## User interface change data
_____
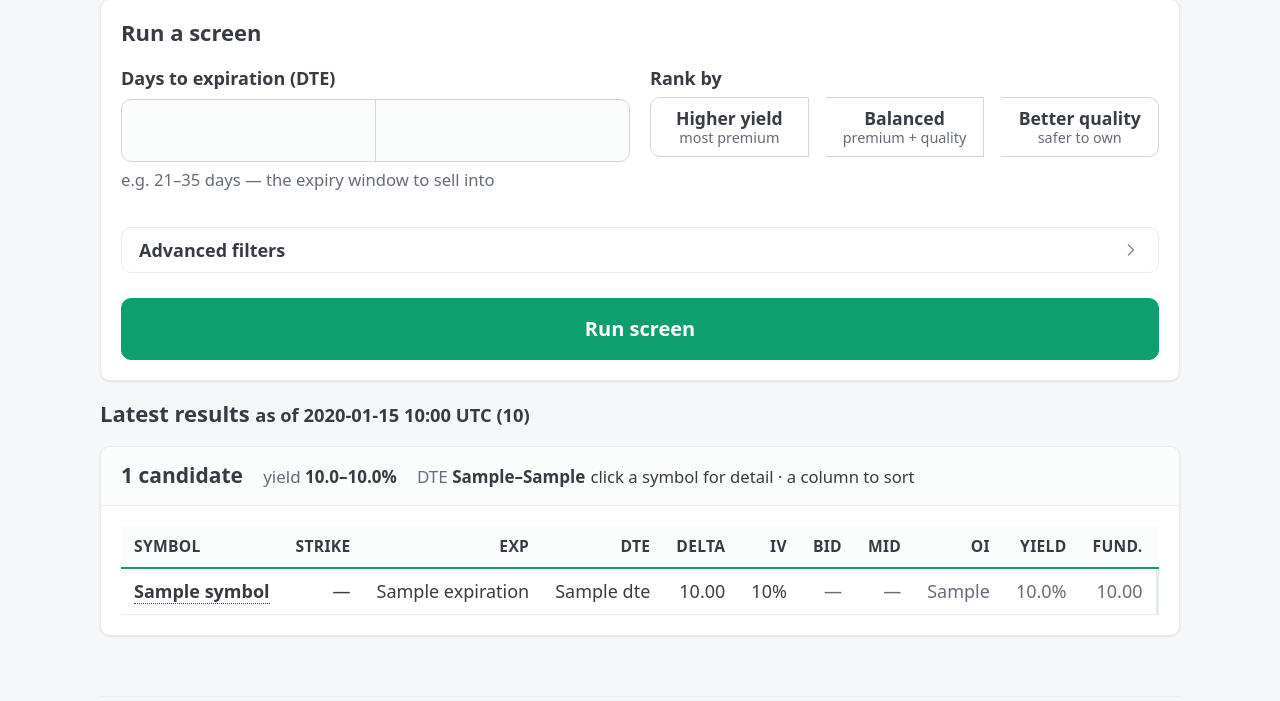
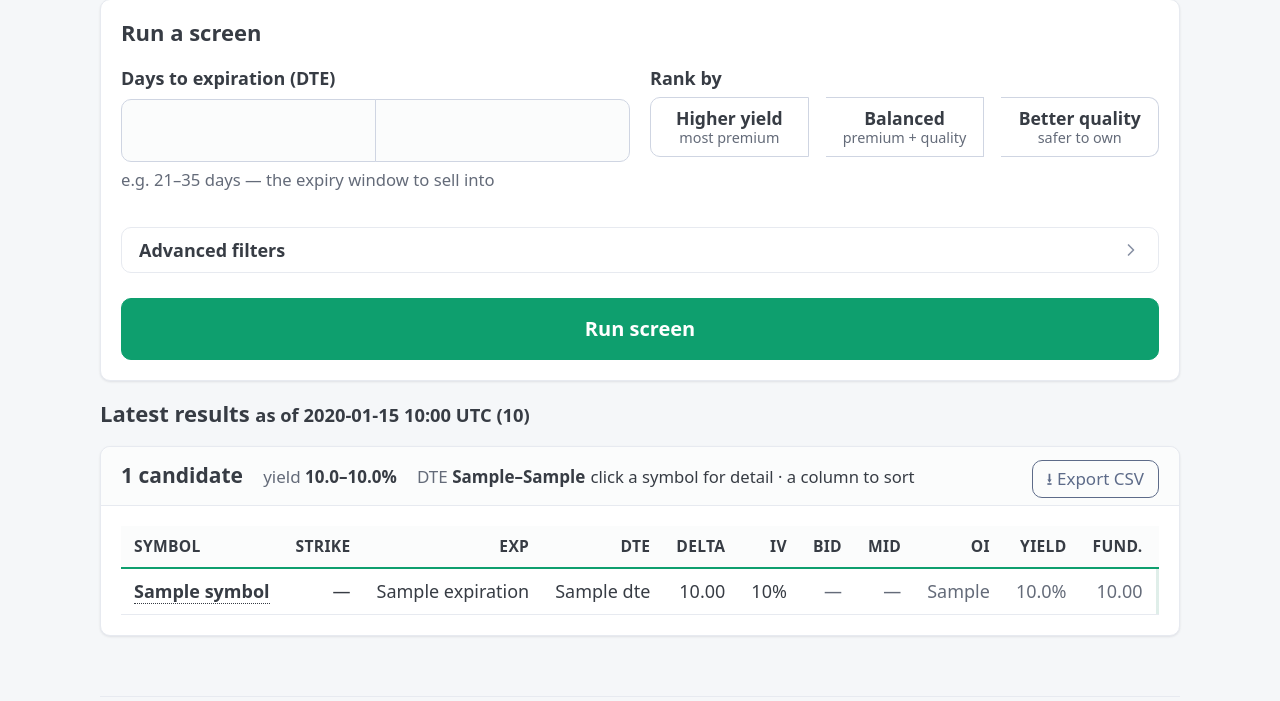
Before and after one commit to sepy97/OptionsScreener, a FastAPI app: template src/wheel_screener/api/templates/dashboard.html in a window 1280 px wide. Shown: the part 133-834 px from the top of the page. Run offline with FastAPI, Linux system fonts and the light colour scheme; the template is opened without the code that fills it: most values are stand-ins (such as "Sample title", 1, 10 or a date in 2020); parts of the project's set-up code (start-up, migrations or seed data) failed here and were passed over.

Commit message:
feat(ui): export results to CSV (#37)
Every run's results are now downloadable. New GET /runs/{id}/export.csv streams the candidates as a CSV attachment (18 columns: symbol/option_symbol/strike/exp/dte/delta/iv/bid/ask/mid/spread/OI/yield/premium/collateral/fund/score/next_earnings), filename stamped from the run time (wheel-candidates-YYYY-MM-DD_HHMM.csv); 404 for unknown/no-result runs. An 'Export CSV' button (plain download link, no JS) sits in the results header, so it works for the current run and the dashboard's latest results alike. 152 tests.

Co-authored-by: Sam Pyankov <spyankov@Sams-MacBook-Air.local>
Co-authored-by: Claude Opus 4.8 (1M context) <noreply@anthropic.com>

```diff
--- a/src/wheel_screener/api/app.py
+++ b/src/wheel_screener/api/app.py
@@ -9,6 +9,8 @@ One service + one job runner are built at startup (lifespan) and shared across r
 
 from __future__ import annotations
 
+import csv
+import io
 import logging
 from contextlib import asynccontextmanager
 from datetime import UTC, datetime
@@ -69,6 +71,38 @@ app = FastAPI(title="Wheel Screener API", version="0.1.0", lifespan=lifespan)
 _HERE = Path(__file__).parent
 templates = Jinja2Templates(directory=str(_HERE / "templates"))
 app.mount("/static", StaticFiles(directory=str(_HERE / "static")), name="static")
+
+
+# CSV export columns: (header, accessor over a serialized CandidateResult dict)
+_EXPORT_COLUMNS: list[tuple[str, object]] = [
+    ("symbol", lambda c: c.get("symbol")),
+    ("option_symbol", lambda c: (c.get("contract") or {}).get("option_symbol")),
+    ("strike", lambda c: (c.get("contract") or {}).get("strike")),
+    ("expiration", lambda c: (c.get("contract") or {}).get("expiration")),
+    ("dte", lambda c: (c.get("contract") or {}).get("dte")),
+    ("delta", lambda c: (c.get("contract") or {}).get("delta")),
+    ("iv", lambda c: (c.get("contract") or {}).get("implied_volatility")),
+    ("bid", lambda c: (c.get("contract") or {}).get("bid")),
+    ("ask", lambda c: (c.get("contract") or {}).get("ask")),
+    ("mid", lambda c: (c.get("contract") or {}).get("mid")),
+    ("spread_pct", lambda c: (c.get("contract") or {}).get("spread_pct")),
+    ("open_interest", lambda c: (c.get("contract") or {}).get("open_interest")),
+    ("annualized_yield", lambda c: c.get("annualized_yield")),
+    ("premium", lambda c: c.get("premium")),
+    ("collateral", lambda c: c.get("collateral")),
+    ("fundamental_score", lambda c: c.get("fundamental_score")),
+    ("score", lambda c: c.get("score")),
+    ("next_earnings", lambda c: c.get("next_earnings")),
+]
+
+
+def _candidates_csv(results: list | None) -> str:
+    buf = io.StringIO()
+    writer = csv.writer(buf)
+    writer.writerow([name for name, _ in _EXPORT_COLUMNS])
+    for c in results or []:
+        writer.writerow([fn(c) for _, fn in _EXPORT_COLUMNS])
+    return buf.getvalue()
 
 
 def _num2(v: object) -> str:
@@ -325,6 +359,20 @@ def run_candidate(
     return templates.TemplateResponse(request, "_candidate.html", {"c": cand})
 
 
+@app.get("/runs/{job_id}/export.csv")
+def export_run(job_id: str, runner: JobRunner = Depends(get_job_runner)) -> Response:
+    """Download a run's candidates as a CSV file."""
+    job = runner.get(job_id)
+    if job is None or job.get("result") is None:
+        raise HTTPException(status_code=404, detail="no results to export")
+    stamp = (job.get("created_at") or "screen")[:16].replace(":", "").replace("T", "_")
+    return Response(
+        content=_candidates_csv(job["result"]),
+        media_type="text/csv",
+        headers={"Content-Disposition": f'attachment; filename="wheel-candidates-{stamp}.csv"'},
+    )
+
+
 @app.post("/runs/{job_id}/cancel")
 def cancel_run(request: Request, job_id: str, runner: JobRunner = Depends(get_job_runner)):
     job = runner.get(job_id)
--- a/src/wheel_screener/api/static/custom.css
+++ b/src/wheel_screener/api/static/custom.css
@@ -114,6 +114,7 @@ tbody td:nth-child(9), tbody td:nth-child(11) { color: var(--pico-muted-color);
   font-size: 0.85rem; font-weight: 400; color: var(--pico-muted-color);
 }
 .result-stats b { color: var(--pico-color); font-variant-numeric: tabular-nums; }
+.export-btn { float: right; width: auto; margin: 0; padding: 0.25rem 0.7rem; font-size: 0.85rem; }
 
 /* --- candidate detail row --- */
 .detail {
--- a/src/wheel_screener/api/templates/_results.html
+++ b/src/wheel_screener/api/templates/_results.html
@@ -9,6 +9,10 @@
 {% endmacro %}
 <article id="results-{{ job.job_id }}">
   <header>
+    {% if job.result %}
+    <a href="/runs/{{ job.job_id }}/export.csv" role="button" class="secondary outline export-btn"
+       download>⭳ Export CSV</a>
+    {% endif %}
     <strong>{{ n }} candidate{{ '' if n == 1 else 's' }}</strong>
     {% if job.status == "cancelled" %} <mark>cancelled — partial</mark>{% endif %}
     {% if summary %}
```
Also changed, not shown: tests/unit/test_api.py (+19 -0 lines).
_____
Copy the records exactly, leaving out every picture.

Before and after one commit to sepy97/OptionsScreener, a FastAPI app: template src/wheel_screener/api/templates/dashboard.html in a window 1280 px wide. Shown: the part 133-834 px from the top of the page. Run offline with FastAPI, Linux system fonts and the light colour scheme; the template is opened without the code that fills it: most values are stand-ins (such as "Sample title", 1, 10 or a date in 2020); parts of the project's set-up code (start-up, migrations or seed data) failed here and were passed over.

Commit message:
feat(ui): export results to CSV (#37)
Every run's results are now downloadable. New GET /runs/{id}/export.csv streams the candidates as a CSV attachment (18 columns: symbol/option_symbol/strike/exp/dte/delta/iv/bid/ask/mid/spread/OI/yield/premium/collateral/fund/score/next_earnings), filename stamped from the run time (wheel-candidates-YYYY-MM-DD_HHMM.csv); 404 for unknown/no-result runs. An 'Export CSV' button (plain download link, no JS) sits in the results header, so it works for the current run and the dashboard's latest results alike. 152 tests.

Co-authored-by: Sam Pyankov <spyankov@Sams-MacBook-Air.local>
Co-authored-by: Claude Opus 4.8 (1M context) <noreply@anthropic.com>

```diff
--- a/src/wheel_screener/api/app.py
+++ b/src/wheel_screener/api/app.py
@@ -9,6 +9,8 @@ One service + one job runner are built at startup (lifespan) and shared across r
 
 from __future__ import annotations
 
+import csv
+import io
 import logging
 from contextlib import asynccontextmanager
 from datetime import UTC, datetime
@@ -69,6 +71,38 @@ app = FastAPI(title="Wheel Screener API", version="0.1.0", lifespan=lifespan)
 _HERE = Path(__file__).parent
 templates = Jinja2Templates(directory=str(_HERE / "templates"))
 app.mount("/static", StaticFiles(directory=str(_HERE / "static")), name="static")
+
+
+# CSV export columns: (header, accessor over a serialized CandidateResult dict)
+_EXPORT_COLUMNS: list[tuple[str, object]] = [
+    ("symbol", lambda c: c.get("symbol")),
+    ("option_symbol", lambda c: (c.get("contract") or {}).get("option_symbol")),
+    ("strike", lambda c: (c.get("contract") or {}).get("strike")),
+    ("expiration", lambda c: (c.get("contract") or {}).get("expiration")),
+    ("dte", lambda c: (c.get("contract") or {}).get("dte")),
+    ("delta", lambda c: (c.get("contract") or {}).get("delta")),
+    ("iv", lambda c: (c.get("contract") or {}).get("implied_volatility")),
+    ("bid", lambda c: (c.get("contract") or {}).get("bid")),
+    ("ask", lambda c: (c.get("contract") or {}).get("ask")),
+    ("mid", lambda c: (c.get("contract") or {}).get("mid")),
+    ("spread_pct", lambda c: (c.get("contract") or {}).get("spread_pct")),
+    ("open_interest", lambda c: (c.get("contract") or {}).get("open_interest")),
+    ("annualized_yield", lambda c: c.get("annualized_yield")),
+    ("premium", lambda c: c.get("premium")),
+    ("collateral", lambda c: c.get("collateral")),
+    ("fundamental_score", lambda c: c.get("fundamental_score")),
+    ("score", lambda c: c.get("score")),
+    ("next_earnings", lambda c: c.get("next_earnings")),
+]
+
+
+def _candidates_csv(results: list | None) -> str:
+    buf = io.StringIO()
+    writer = csv.writer(buf)
+    writer.writerow([name for name, _ in _EXPORT_COLUMNS])
+    for c in results or []:
+        writer.writerow([fn(c) for _, fn in _EXPORT_COLUMNS])
+    return buf.getvalue()
 
 
 def _num2(v: object) -> str:
@@ -325,6 +359,20 @@ def run_candidate(
     return templates.TemplateResponse(request, "_candidate.html", {"c": cand})
 
 
+@app.get("/runs/{job_id}/export.csv")
+def export_run(job_id: str, runner: JobRunner = Depends(get_job_runner)) -> Response:
+    """Download a run's candidates as a CSV file."""
+    job = runner.get(job_id)
+    if job is None or job.get("result") is None:
+        raise HTTPException(status_code=404, detail="no results to export")
+    stamp = (job.get("created_at") or "screen")[:16].replace(":", "").replace("T", "_")
+    return Response(
+        content=_candidates_csv(job["result"]),
+        media_type="text/csv",
+        headers={"Content-Disposition": f'attachment; filename="wheel-candidates-{stamp}.csv"'},
+    )
+
+
 @app.post("/runs/{job_id}/cancel")
 def cancel_run(request: Request, job_id: str, runner: JobRunner = Depends(get_job_runner)):
     job = runner.get(job_id)
--- a/src/wheel_screener/api/static/custom.css
+++ b/src/wheel_screener/api/static/custom.css
@@ -114,6 +114,7 @@ tbody td:nth-child(9), tbody td:nth-child(11) { color: var(--pico-muted-color);
   font-size: 0.85rem; font-weight: 400; color: var(--pico-muted-color);
 }
 .result-stats b { color: var(--pico-color); font-variant-numeric: tabular-nums; }
+.export-btn { float: right; width: auto; margin: 0; padding: 0.25rem 0.7rem; font-size: 0.85rem; }
 
 /* --- candidate detail row --- */
 .detail {
--- a/src/wheel_screener/api/templates/_results.html
+++ b/src/wheel_screener/api/templates/_results.html
@@ -9,6 +9,10 @@
 {% endmacro %}
 <article id="results-{{ job.job_id }}">
   <header>
+    {% if job.result %}
+    <a href="/runs/{{ job.job_id }}/export.csv" role="button" class="secondary outline export-btn"
+       download>⭳ Export CSV</a>
+    {% endif %}
     <strong>{{ n }} candidate{{ '' if n == 1 else 's' }}</strong>
     {% if job.status == "cancelled" %} <mark>cancelled — partial</mark>{% endif %}
     {% if summary %}
```
Also changed, not shown: tests/unit/test_api.py (+19 -0 lines).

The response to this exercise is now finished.